Problem details: Return every line of the data below that includes the string "proposition".

Items from a data source:

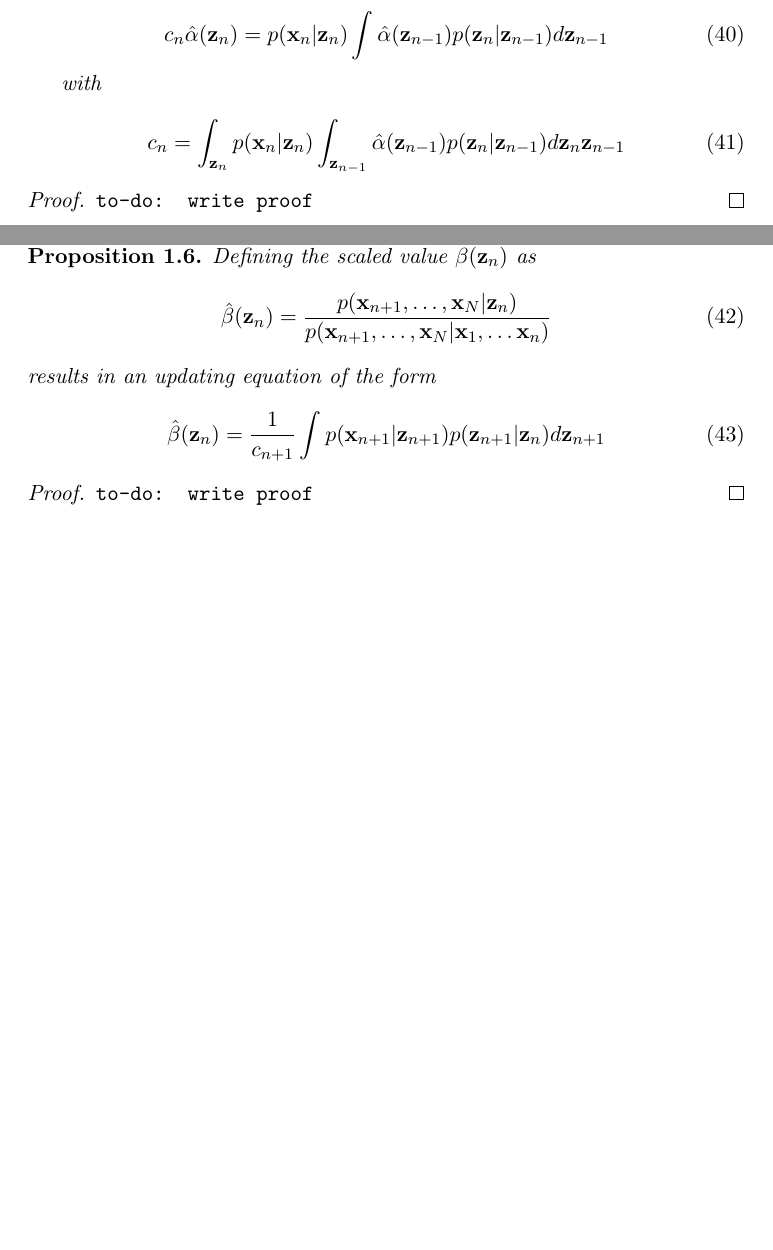
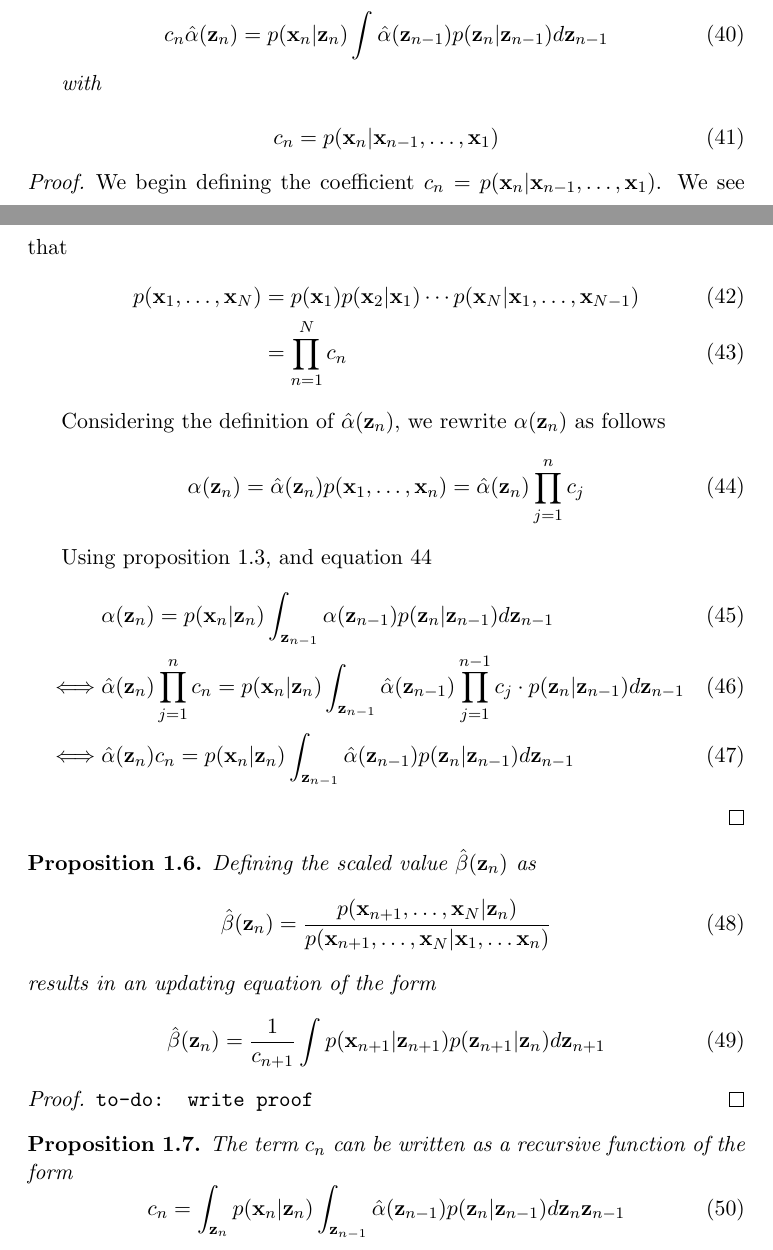
Before and after one commit to gerdm/QMUL, a LaTeX thesis (MTHM038-project-dissertation/drafts/lds-kf.tex): two parts of pages 7 and 8 of 13, joined at a grey line, cut so that both start at the same text, the shorter picture padded with empty space. Compiled offline with pdfLaTeX.

Commit message:
MTHM038-mod: intro, add proposition alpha-rewrite

```diff
--- a/MTHM038-project-dissertation/drafts/lds-kf.tex
+++ b/MTHM038-project-dissertation/drafts/lds-kf.tex
@@ -235,12 +235,30 @@ For moderately large $N$, $\alpha$ and $\beta$ become small very quick. To solve
 	with
 
 	\begin{equation}
-		c_n = \int_{\z_n} p(\x_n \vert \z_n) \int_{\z_{n-1}} \hat\alpha(\z_{n-1})p(\z_n \vert \z_{n-1}) d\z_n\z_{n-1}
+		c_n = p(\x_n \vert \x_{n-1}, \ldots, \x_1)
 	\end{equation}
 \end{proposition}
 
 \begin{proof}
-	\texttt{to-do: write proof}
+	We begin defining the coefficient $c_n = p(\x_n \vert \x_{n-1}, \ldots, \x_1)$. We see that
+	\begin{align}
+		p(\x_1, \ldots, \x_N) &=  p(\x_1) p(\x_2 \vert \x_1) \cdots p(\x_N \vert \x_1, \ldots, \x_{N-1})\\
+		&= \prod_{n=1}^N c_n
+	\end{align}
+
+	Considering the definition of $\hat\alpha(\z_n)$, we rewrite $\alpha(\z_n)$ as follows
+	\begin{equation} \label{eq:alpha-rewrite}
+		\alpha(\z_n) = \hat\alpha(\z_n) p(\x_1, \ldots, \x_n) = \hat\alpha(\z_n) \prod_{j=1}^n c_j
+	\end{equation}
+
+	Using proposition \ref{prop:alpha-recursive}, and equation \ref{eq:alpha-rewrite}
+	\begin{align}
+		&\alpha(\z_n) = p(\x_n\vert \z_n) \int_{\z_{n-1}} \alpha(\z_{n-1})p(\z_n\vert\z_{n-1}) d\z_{n-1}\\
+		\iff & \hat\alpha(\z_n) \prod_{j=1}^{n} c_n = p(\x_n \vert \z_n) \int_{\z_{n-1}} \hat\alpha(\z_{n-1}) \prod_{j=1}^{n-1} c_j \cdot  p(\z_n\vert\z_{n-1}) d\z_{n-1}\\
+		\iff & \hat\alpha(\z_n) c_n =   p(\x_n \vert \z_n) \int_{\z_{n-1}} \hat\alpha(\z_{n-1})   p(\z_n\vert\z_{n-1}) d\z_{n-1}
+	\end{align}
+
+
 \end{proof}
 
 \begin{proposition}
@@ -257,6 +275,13 @@ For moderately large $N$, $\alpha$ and $\beta$ become small very quick. To solve
 \begin{proof}
 	\texttt{to-do: write proof}
 \end{proof}
+
+\begin{proposition}
+	The term $c_n$ can be written as a recursive function of the form
+	\begin{equation}
+		c_n = \int_{\z_n} p(\x_n \vert \z_n) \int_{\z_{n-1}} \hat\alpha(\z_{n-1})p(\z_n \vert \z_{n-1}) d\z_n\z_{n-1}
+	\end{equation}
+\end{proposition}
 
 The term $\hat\alpha(\z_n)$ is called the $\alpha$-forward message passing for a linear dynamical system or \textbf{Kalman filter equation}.  The term $\hat\beta(\z_n)$ is called the $\beta$-backward message passing of a linear dynamical system or \textbf{Kalman smoother equation}. Intuitively, $\hat\alpha(\z_n)$ represents the information that the history of the data has on the $n$-th observation, whereas $\hat\beta(\z_n)$ represents how a latent variable with with known value at time $n$ affects the future behaviour of the system.
 
```
Also changed, not shown: MTHM038-project-dissertation/drafts/lds-kf.tex (10 more changed lines).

Response area:
MTHM038-mod: intro, add proposition alpha-rewrite
 \end{proposition}
+	Using proposition \ref{prop:alpha-recursive}, and equation \ref{eq:alpha-rewrite}
 \begin{proposition}
+\begin{proposition}
+\end{proposition}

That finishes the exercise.